### PROVIDED ENTRIES

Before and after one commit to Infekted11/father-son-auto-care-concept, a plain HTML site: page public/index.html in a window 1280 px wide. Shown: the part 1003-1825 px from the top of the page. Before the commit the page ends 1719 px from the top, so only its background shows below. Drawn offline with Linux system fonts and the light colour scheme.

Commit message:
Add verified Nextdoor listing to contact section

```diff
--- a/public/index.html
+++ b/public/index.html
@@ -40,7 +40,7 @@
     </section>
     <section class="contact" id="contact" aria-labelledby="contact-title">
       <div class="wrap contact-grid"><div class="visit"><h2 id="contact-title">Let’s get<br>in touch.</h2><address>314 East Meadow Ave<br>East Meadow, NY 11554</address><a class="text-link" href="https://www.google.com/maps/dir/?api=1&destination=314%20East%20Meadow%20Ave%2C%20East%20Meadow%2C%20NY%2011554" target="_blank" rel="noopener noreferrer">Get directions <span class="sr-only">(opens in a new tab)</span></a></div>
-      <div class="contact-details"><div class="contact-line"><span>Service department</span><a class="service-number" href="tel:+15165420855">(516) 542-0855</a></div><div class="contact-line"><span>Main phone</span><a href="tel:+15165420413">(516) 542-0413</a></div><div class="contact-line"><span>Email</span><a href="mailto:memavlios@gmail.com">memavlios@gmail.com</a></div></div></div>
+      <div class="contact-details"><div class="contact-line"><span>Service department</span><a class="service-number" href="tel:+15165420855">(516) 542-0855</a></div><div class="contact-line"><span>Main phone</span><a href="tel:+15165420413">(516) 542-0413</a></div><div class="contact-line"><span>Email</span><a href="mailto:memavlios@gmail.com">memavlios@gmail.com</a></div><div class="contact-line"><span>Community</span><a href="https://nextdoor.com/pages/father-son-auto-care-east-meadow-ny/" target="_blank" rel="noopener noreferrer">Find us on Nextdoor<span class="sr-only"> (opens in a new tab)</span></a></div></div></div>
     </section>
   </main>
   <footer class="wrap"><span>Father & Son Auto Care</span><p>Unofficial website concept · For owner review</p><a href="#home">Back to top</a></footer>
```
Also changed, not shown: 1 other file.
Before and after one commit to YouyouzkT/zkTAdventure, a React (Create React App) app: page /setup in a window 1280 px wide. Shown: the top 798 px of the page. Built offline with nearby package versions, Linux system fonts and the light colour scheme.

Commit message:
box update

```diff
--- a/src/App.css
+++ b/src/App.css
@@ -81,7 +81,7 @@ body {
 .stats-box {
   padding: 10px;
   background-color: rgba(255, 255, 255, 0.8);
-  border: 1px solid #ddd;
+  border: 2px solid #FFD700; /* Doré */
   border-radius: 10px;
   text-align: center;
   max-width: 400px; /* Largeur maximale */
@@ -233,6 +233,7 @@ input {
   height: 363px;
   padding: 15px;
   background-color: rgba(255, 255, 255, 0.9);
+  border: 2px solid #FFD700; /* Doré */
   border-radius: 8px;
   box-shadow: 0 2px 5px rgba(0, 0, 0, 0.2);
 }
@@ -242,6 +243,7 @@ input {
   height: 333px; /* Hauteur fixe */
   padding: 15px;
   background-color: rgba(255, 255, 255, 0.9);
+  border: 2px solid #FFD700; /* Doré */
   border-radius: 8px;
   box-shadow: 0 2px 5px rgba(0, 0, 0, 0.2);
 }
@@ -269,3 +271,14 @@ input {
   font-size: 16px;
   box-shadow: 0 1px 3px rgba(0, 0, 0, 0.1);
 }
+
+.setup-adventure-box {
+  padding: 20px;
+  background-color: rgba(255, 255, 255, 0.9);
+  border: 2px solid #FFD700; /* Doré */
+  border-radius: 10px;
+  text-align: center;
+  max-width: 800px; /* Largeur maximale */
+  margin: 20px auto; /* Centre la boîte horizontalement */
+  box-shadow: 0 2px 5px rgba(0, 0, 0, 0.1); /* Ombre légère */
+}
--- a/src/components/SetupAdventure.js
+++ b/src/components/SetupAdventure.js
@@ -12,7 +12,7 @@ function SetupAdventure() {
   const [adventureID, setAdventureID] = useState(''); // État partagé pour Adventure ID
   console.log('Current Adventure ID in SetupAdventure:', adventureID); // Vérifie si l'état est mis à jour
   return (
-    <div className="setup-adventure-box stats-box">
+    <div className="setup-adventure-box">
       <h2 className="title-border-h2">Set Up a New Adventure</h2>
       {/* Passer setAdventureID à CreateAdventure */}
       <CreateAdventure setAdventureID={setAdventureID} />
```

######

■ **DESCRIPTION OF THE TASK**:
All of the records above must be reproduced exactly.

■ **ANSWER SECTION**:
Before and after one commit to Infekted11/father-son-auto-care-concept, a plain HTML site: page public/index.html in a window 1280 px wide. Shown: the part 1003-1825 px from the top of the page. Before the commit the page ends 1719 px from the top, so only its background shows below. Drawn offline with Linux system fonts and the light colour scheme.

Commit message:
Add verified Nextdoor listing to contact section

```diff
--- a/public/index.html
+++ b/public/index.html
@@ -40,7 +40,7 @@
     </section>
     <section class="contact" id="contact" aria-labelledby="contact-title">
       <div class="wrap contact-grid"><div class="visit"><h2 id="contact-title">Let’s get<br>in touch.</h2><address>314 East Meadow Ave<br>East Meadow, NY 11554</address><a class="text-link" href="https://www.google.com/maps/dir/?api=1&destination=314%20East%20Meadow%20Ave%2C%20East%20Meadow%2C%20NY%2011554" target="_blank" rel="noopener noreferrer">Get directions <span class="sr-only">(opens in a new tab)</span></a></div>
-      <div class="contact-details"><div class="contact-line"><span>Service department</span><a class="service-number" href="tel:+15165420855">(516) 542-0855</a></div><div class="contact-line"><span>Main phone</span><a href="tel:+15165420413">(516) 542-0413</a></div><div class="contact-line"><span>Email</span><a href="mailto:memavlios@gmail.com">memavlios@gmail.com</a></div></div></div>
+      <div class="contact-details"><div class="contact-line"><span>Service department</span><a class="service-number" href="tel:+15165420855">(516) 542-0855</a></div><div class="contact-line"><span>Main phone</span><a href="tel:+15165420413">(516) 542-0413</a></div><div class="contact-line"><span>Email</span><a href="mailto:memavlios@gmail.com">memavlios@gmail.com</a></div><div class="contact-line"><span>Community</span><a href="https://nextdoor.com/pages/father-son-auto-care-east-meadow-ny/" target="_blank" rel="noopener noreferrer">Find us on Nextdoor<span class="sr-only"> (opens in a new tab)</span></a></div></div></div>
     </section>
   </main>
   <footer class="wrap"><span>Father & Son Auto Care</span><p>Unofficial website concept · For owner review</p><a href="#home">Back to top</a></footer>
```
Also changed, not shown: 1 other file.
Before and after one commit to YouyouzkT/zkTAdventure, a React (Create React App) app: page /setup in a window 1280 px wide. Shown: the top 798 px of the page. Built offline with nearby package versions, Linux system fonts and the light colour scheme.

Commit message:
box update

```diff
--- a/src/App.css
+++ b/src/App.css
@@ -81,7 +81,7 @@ body {
 .stats-box {
   padding: 10px;
   background-color: rgba(255, 255, 255, 0.8);
-  border: 1px solid #ddd;
+  border: 2px solid #FFD700; /* Doré */
   border-radius: 10px;
   text-align: center;
   max-width: 400px; /* Largeur maximale */
@@ -233,6 +233,7 @@ input {
   height: 363px;
   padding: 15px;
   background-color: rgba(255, 255, 255, 0.9);
+  border: 2px solid #FFD700; /* Doré */
   border-radius: 8px;
   box-shadow: 0 2px 5px rgba(0, 0, 0, 0.2);
 }
@@ -242,6 +243,7 @@ input {
   height: 333px; /* Hauteur fixe */
   padding: 15px;
   background-color: rgba(255, 255, 255, 0.9);
+  border: 2px solid #FFD700; /* Doré */
   border-radius: 8px;
   box-shadow: 0 2px 5px rgba(0, 0, 0, 0.2);
 }
@@ -269,3 +271,14 @@ input {
   font-size: 16px;
   box-shadow: 0 1px 3px rgba(0, 0, 0, 0.1);
 }
+
+.setup-adventure-box {
+  padding: 20px;
+  background-color: rgba(255, 255, 255, 0.9);
+  border: 2px solid #FFD700; /* Doré */
+  border-radius: 10px;
+  text-align: center;
+  max-width: 800px; /* Largeur maximale */
+  margin: 20px auto; /* Centre la boîte horizontalement */
+  box-shadow: 0 2px 5px rgba(0, 0, 0, 0.1); /* Ombre légère */
+}
--- a/src/components/SetupAdventure.js
+++ b/src/components/SetupAdventure.js
@@ -12,7 +12,7 @@ function SetupAdventure() {
   const [adventureID, setAdventureID] = useState(''); // État partagé pour Adventure ID
   console.log('Current Adventure ID in SetupAdventure:', adventureID); // Vérifie si l'état est mis à jour
   return (
-    <div className="setup-adventure-box stats-box">
+    <div className="setup-adventure-box">
       <h2 className="title-border-h2">Set Up a New Adventure</h2>
       {/* Passer setAdventureID à CreateAdventure */}
       <CreateAdventure setAdventureID={setAdventureID} />
```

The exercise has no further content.